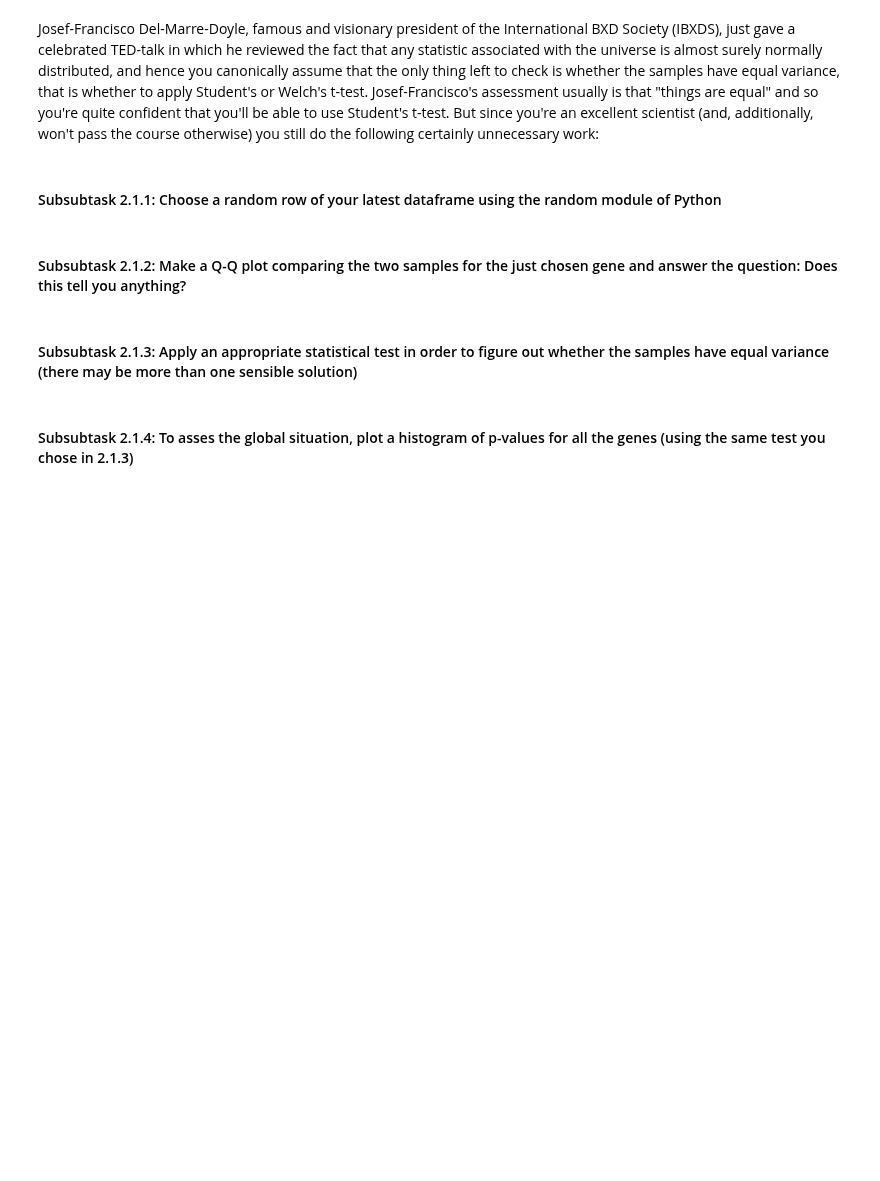
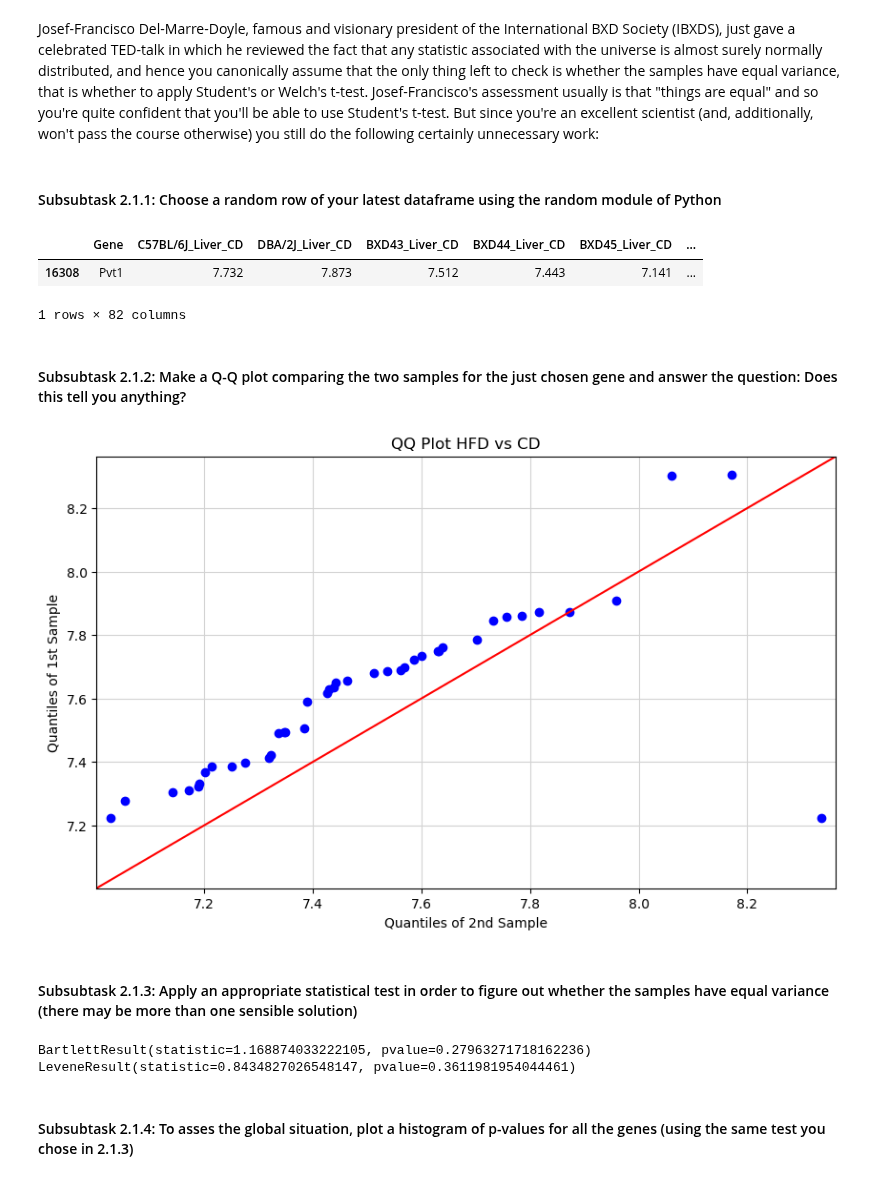
Before and after one commit to TrisKast/DataScience-Bioinformatics, a Jupyter notebook: notebooks/Day56_DE_Analysis.ipynb, the cells around one changed output. Cells and saved outputs as stored; diff of their text form; code cells hidden in the pictures; blank space fills up the shorter version.

```diff
--- a/notebooks/Day56_DE_Analysis.ipynb
+++ b/notebooks/Day56_DE_Analysis.ipynb
@@ -165,10 +171,51 @@ http://statsmodels.sourceforge.net/stable/graphics.html
 Josef-Francisco Del-Marre-Doyle, famous and visionary president of the International BXD Society (IBXDS), just gave a celebrated TED-talk in which he reviewed the fact that any statistic associated with the universe is almost surely normally distributed, and hence you canonically assume that the only thing left to check is whether the samples have equal variance, that is whether to apply Student's or Welch's t-test. Josef-Francisco's assessment usually is that "things are equal" and so you're quite confident that you'll be able to use Student's t-test. But since you're an excellent scientist (and, additionally, won't pass the course otherwise) you still do the following certainly unnecessary work:
 # %% [markdown]
 #### Subsubtask 2.1.1: Choose a random row of your latest dataframe using the random module of Python
+# %%
+# choose a random row from dataframe
+random_row = data.sample(1)
+
+# print chosen row
+random_row
+# %% [output]
+|  | Gene | C57BL/6J_Liver_CD | DBA/2J_Liver_CD | BXD43_Liver_CD | BXD44_Liver_CD | BXD45_Liver_CD | ... |
+| 16308 | Pvt1 | 7.732 | 7.873 | 7.512 | 7.443 | 7.141 | ... |
+1 rows × 82 columns
 # %% [markdown]
 #### Subsubtask 2.1.2: Make a Q-Q plot comparing the two samples for the just chosen gene and answer the question: Does this tell you anything?
+# %%
+def qqplot(x_, y_, title='QQ Plot'):
+
+    # prepare plot
+    plt.figure(figsize=(10,6), dpi=100)
+    ax = plt.gca()
+    ax.set_title(title)
+    ax.set_xlabel('Quantile 1st sample')
+    ax.set_ylabel('Quantile 2nd sample')
+    plt.grid(True, color="lightgrey")
+
+    # Plot qq-plot and 45° angle bisector
+    qqplot_2samples(x_.values, y_.values, ax=ax, line="45")
+    plt.show()
+# %%
+# get CD diet values
+cd_diet = random_row.filter(regex='CD')
+
+# get HFD diet values
+hfd_diet = random_row.filter(regex='HFD')
+
+# produce qq-plot
+qqplot(hfd_diet, cd_diet, title='QQ Plot HFD vs CD')
+# %% [output]
+[figure, added]
 # %% [markdown]
 #### Subsubtask 2.1.3: Apply an appropriate statistical test in order to figure out whether the samples have equal variance (there may be more than one sensible solution)
+# %%
+print(bartlett(*hfd_diet.values, *cd_diet.values))
+print(levene(*hfd_diet.values, *cd_diet.values))
+# %% [output]
+BartlettResult(statistic=1.168874033222105, pvalue=0.27963271718162236)
+LeveneResult(statistic=0.8434827026548147, pvalue=0.3611981954044461)
 # %% [markdown]
 #### Subsubtask 2.1.4: To asses the global situation, plot a histogram of p-values for all the genes (using the same test you chose in 2.1.3)
 # %% [markdown]
```
Also changed, not shown: parts of 4 cells of this notebook.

........

THE PROBLEM - Among the lines of the material above, find those with the word "print". Copy each one.

WRITTEN REPLY -
+# print chosen row
+print(bartlett(*hfd_diet.values, *cd_diet.values))
+print(levene(*hfd_diet.values, *cd_diet.values))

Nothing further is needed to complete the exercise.